Before-and-after page screenshots:
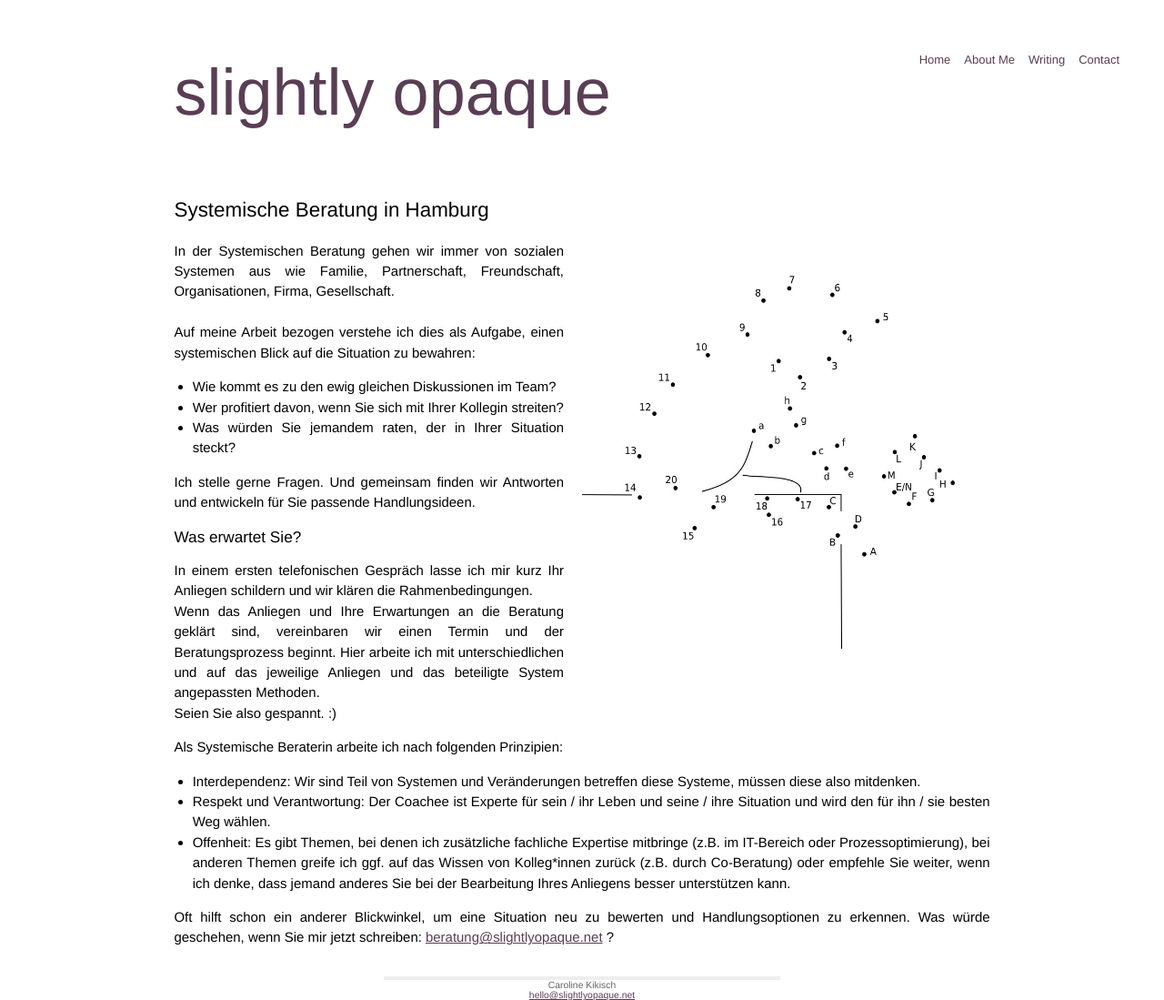
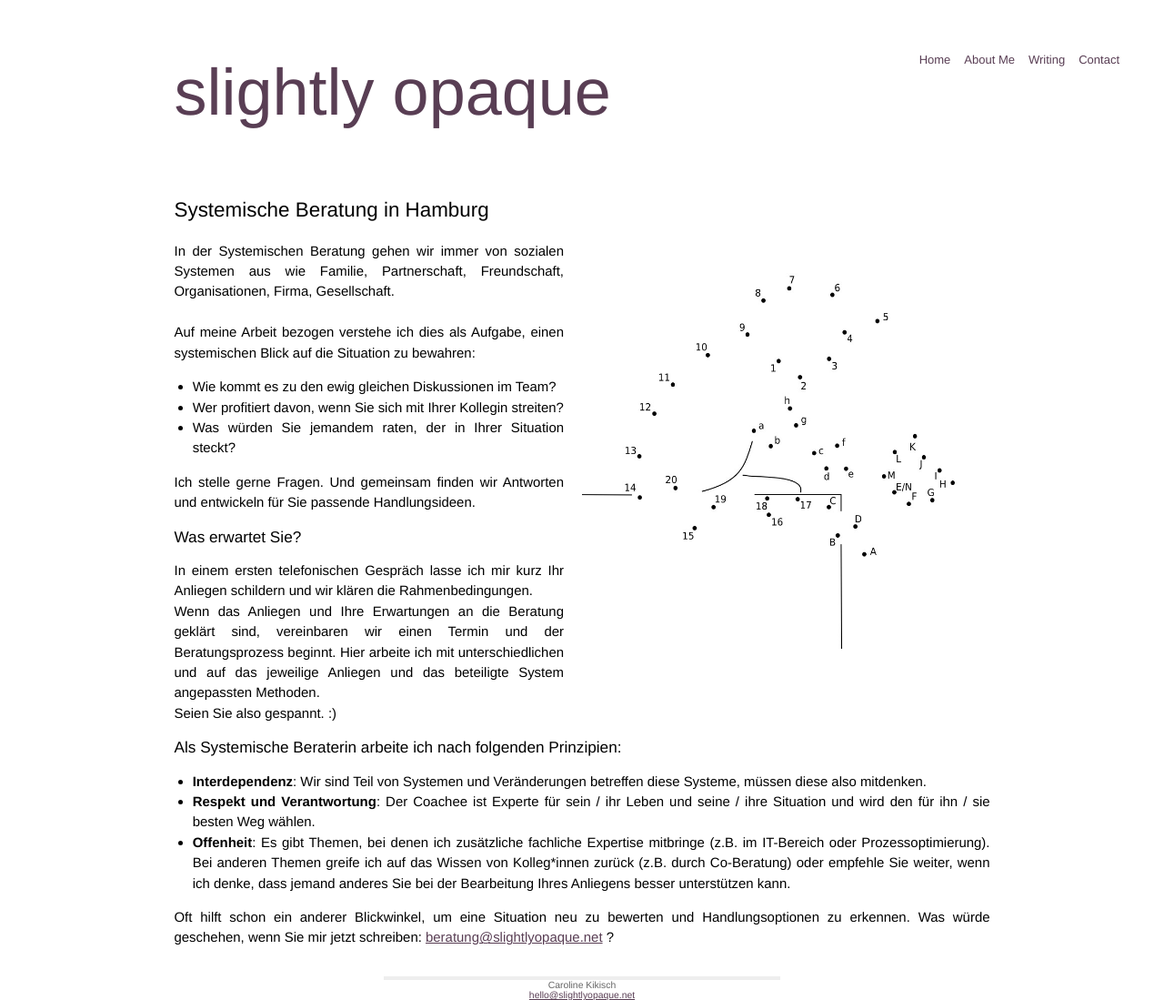
Before and after one commit to slightlyopaque/slightlyopaque_old.github.io, a Jekyll site: the page built from Coaching.html, in a window 1280 px wide. Shown: the whole page at 91% size. Built offline with Jekyll 4.4.1, drawn with Linux system fonts in a browser that asks for light colours.

Commit message:
Textanpassungen

```diff
--- a/Coaching.html
+++ b/Coaching.html
@@ -10,7 +10,6 @@ title: Systemische Beratung in Hamburg
 
 <img src="/images/visitcard4.JPG" class="half-width right" />
 
-<h2> </h2>
 <p> In der Systemischen Beratung gehen wir immer von sozialen Systemen aus wie Familie, Partnerschaft, Freundschaft, Organisationen, Firma, Gesellschaft. <br>
 <br>
 Auf meine Arbeit bezogen verstehe ich dies als Aufgabe, einen systemischen Blick auf die Situation zu bewahren:<br>
@@ -29,12 +28,11 @@ Wenn das Anliegen und Ihre Erwartungen an die Beratung geklärt sind, vereinbare
 Seien Sie also gespannt. :)
 </p>
 
-<p>Als Systemische Beraterin arbeite ich nach folgenden Prinzipien: <br>
+<h2>Als Systemische Beraterin arbeite ich nach folgenden Prinzipien: </h2>
 <ul>
-    <li>Interdependenz:  Wir sind Teil von Systemen und Veränderungen betreffen diese Systeme, müssen diese also mitdenken.</li>
-    <li>Respekt und Verantwortung: Der Coachee ist Experte für sein / ihr Leben und seine / ihre Situation und wird den für ihn / sie besten Weg wählen. </li>
-    <li>Offenheit: Es gibt Themen, bei denen ich zusätzliche fachliche Expertise mitbringe (z.B. im IT-Bereich oder Prozessoptimierung), bei anderen Themen greife ich ggf. auf das Wissen von Kolleg*innen zurück (z.B. durch Co-Beratung) oder empfehle Sie weiter, wenn ich denke, dass jemand anderes Sie bei der Bearbeitung Ihres Anliegens besser unterstützen kann.</li>
-
+    <li><b>Interdependenz</b>:  Wir sind Teil von Systemen und Veränderungen betreffen diese Systeme, müssen diese also mitdenken.</li>
+    <li><b>Respekt und Verantwortung</b>: Der Coachee ist Experte für sein / ihr Leben und seine / ihre Situation und wird den für ihn / sie besten Weg wählen. </li>
+    <li><b>Offenheit</b>: Es gibt Themen, bei denen ich zusätzliche fachliche Expertise mitbringe (z.B. im IT-Bereich oder Prozessoptimierung). Bei anderen Themen greife ich auf das Wissen von Kolleg*innen zurück (z.B. durch Co-Beratung) oder empfehle Sie weiter, wenn ich denke, dass jemand anderes Sie bei der Bearbeitung Ihres Anliegens besser unterstützen kann.</li>
 </ul>
 </p>
 
```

## About this task:
Once you have identified the lines above that contain "Beratung", copy each of them.

## Task response:
@@ -10,7 +10,6 @@ title: Systemische Beratung in Hamburg
 <p> In der Systemischen Beratung gehen wir immer von sozialen Systemen aus wie Familie, Partnerschaft, Freundschaft, Organisationen, Firma, Gesellschaft. <br>
@@ -29,12 +28,11 @@ Wenn das Anliegen und Ihre Erwartungen an die Beratung geklärt sind, vereinbare
-    <li>Offenheit: Es gibt Themen, bei denen ich zusätzliche fachliche Expertise mitbringe (z.B. im IT-Bereich oder Prozessoptimierung), bei anderen Themen greife ich ggf. auf das Wissen von Kolleg*innen zurück (z.B. durch Co-Beratung) oder empfehle Sie weiter, wenn ich denke, dass jemand anderes Sie bei der Bearbeitung Ihres Anliegens besser unterstützen kann.</li>
+    <li><b>Offenheit</b>: Es gibt Themen, bei denen ich zusätzliche fachliche Expertise mitbringe (z.B. im IT-Bereich oder Prozessoptimierung). Bei anderen Themen greife ich auf das Wissen von Kolleg*innen zurück (z.B. durch Co-Beratung) oder empfehle Sie weiter, wenn ich denke, dass jemand anderes Sie bei der Bearbeitung Ihres Anliegens besser unterstützen kann.</li>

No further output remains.